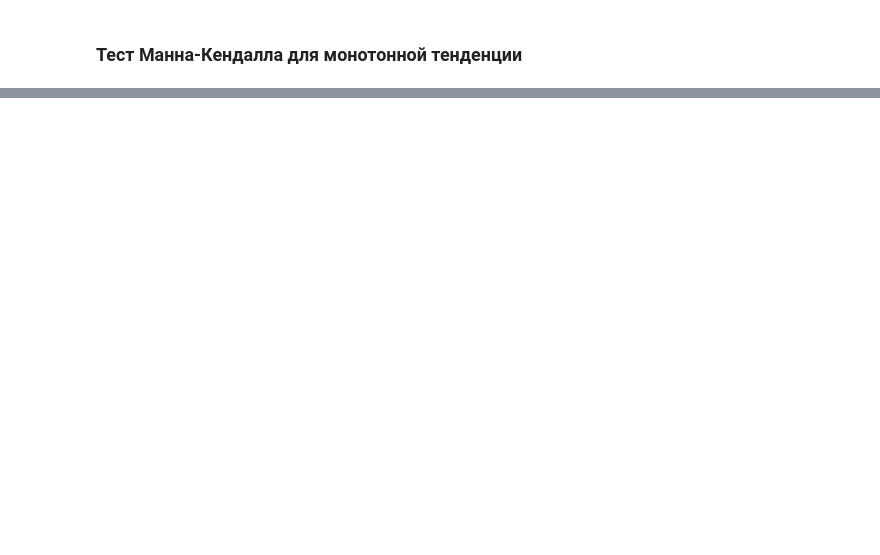
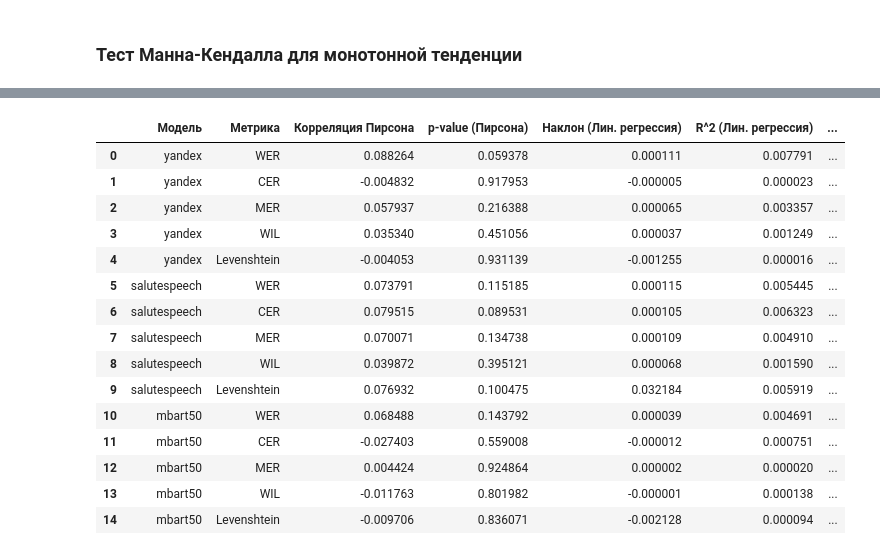
Before and after one commit to RedAlexDad/SpeechTraining, a Jupyter notebook: research/sentense/research.ipynb, the cells around one changed output, grey strips where cells are left out. Drawn from its saved outputs; the diff is of its cells as text; code cells hidden in the pictures; blank space fills up the shorter version.

```diff
--- a/research/sentense/research.ipynb
+++ b/research/sentense/research.ipynb
@@ -244,16 +279,19 @@ metrics = ['WER_yandex', 'CER_yandex', 'MER_yandex', 'WIL_yandex']
 # %% [markdown]
 ### Корреляция Пирсона между временем и каждой метрикой
 # %%
-def pearson_analysis(df, metric):
+def pearson_analysis(df, metric, _print=False):
     df = df.copy()
     # Заполняем пропуски значением 0
     df[metric] = df[metric].fillna(0)
 
     time_indices = np.arange(len(df))  # временной индекс
     corr, p_value = pearsonr(time_indices, df[metric].values)
-    print(f"Корреляция Пирсона для {metric}: {corr:.5f}, p-value: {p_value:.5f}")
-    # return corr, p_value
+    if _print: print(f"Корреляция Пирсона для {metric}: {corr:.5f}, p-value: {p_value:.5f}")
+    return corr, p_value
 
-for metric in metrics:
-    pearson_analysis(df_filtered, metric)
+print('-'*10)
+for model in models:
+    for metric in metrics:
+        pearson_analysis(df_filtered, f'{metric}_{model}', _print=True)
+    print('-'*10)
 # %% [output]
@@ -331,0 +441,21 @@ for metric in metrics:
+# %%
+# Вычисляем результаты тестов
+df_test_results = calculate_test_results(df_filtered)
+df_test_results
+# %% [output]
+|  | Модель | Метрика | Корреляция Пирсона | p-value (Пирсона) | Наклон (Лин. регрессия) | R^2 (Лин. регрессия) | ... |
+| 0 | yandex | WER | 0.088264 | 0.059378 | 0.000111 | 0.007791 | ... |
+| 1 | yandex | CER | -0.004832 | 0.917953 | -0.000005 | 0.000023 | ... |
+| 2 | yandex | MER | 0.057937 | 0.216388 | 0.000065 | 0.003357 | ... |
+| 3 | yandex | WIL | 0.035340 | 0.451056 | 0.000037 | 0.001249 | ... |
+| 4 | yandex | Levenshtein | -0.004053 | 0.931139 | -0.001255 | 0.000016 | ... |
+| 5 | salutespeech | WER | 0.073791 | 0.115185 | 0.000115 | 0.005445 | ... |
+| 6 | salutespeech | CER | 0.079515 | 0.089531 | 0.000105 | 0.006323 | ... |
+| 7 | salutespeech | MER | 0.070071 | 0.134738 | 0.000109 | 0.004910 | ... |
+| 8 | salutespeech | WIL | 0.039872 | 0.395121 | 0.000068 | 0.001590 | ... |
+| 9 | salutespeech | Levenshtein | 0.076932 | 0.100475 | 0.032184 | 0.005919 | ... |
+| 10 | mbart50 | WER | 0.068488 | 0.143792 | 0.000039 | 0.004691 | ... |
+| 11 | mbart50 | CER | -0.027403 | 0.559008 | -0.000012 | 0.000751 | ... |
+| 12 | mbart50 | MER | 0.004424 | 0.924864 | 0.000002 | 0.000020 | ... |
+| 13 | mbart50 | WIL | -0.011763 | 0.801982 | -0.000001 | 0.000138 | ... |
+| 14 | mbart50 | Levenshtein | -0.009706 | 0.836071 | -0.002128 | 0.000094 | ... |
```
Also changed, not shown: parts of 19 cells of this notebook, 5 other files.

**EXERCISE REQUIREMENTS:** Starting from the data above, filter for lines with "Пирсона" and copy each one.

**SOLUTION TO THE PROBLEM:**
 ### Корреляция Пирсона между временем и каждой метрикой
-    print(f"Корреляция Пирсона для {metric}: {corr:.5f}, p-value: {p_value:.5f}")
+    if _print: print(f"Корреляция Пирсона для {metric}: {corr:.5f}, p-value: {p_value:.5f}")
+|  | Модель | Метрика | Корреляция Пирсона | p-value (Пирсона) | Наклон (Лин. регрессия) | R^2 (Лин. регрессия) | ... |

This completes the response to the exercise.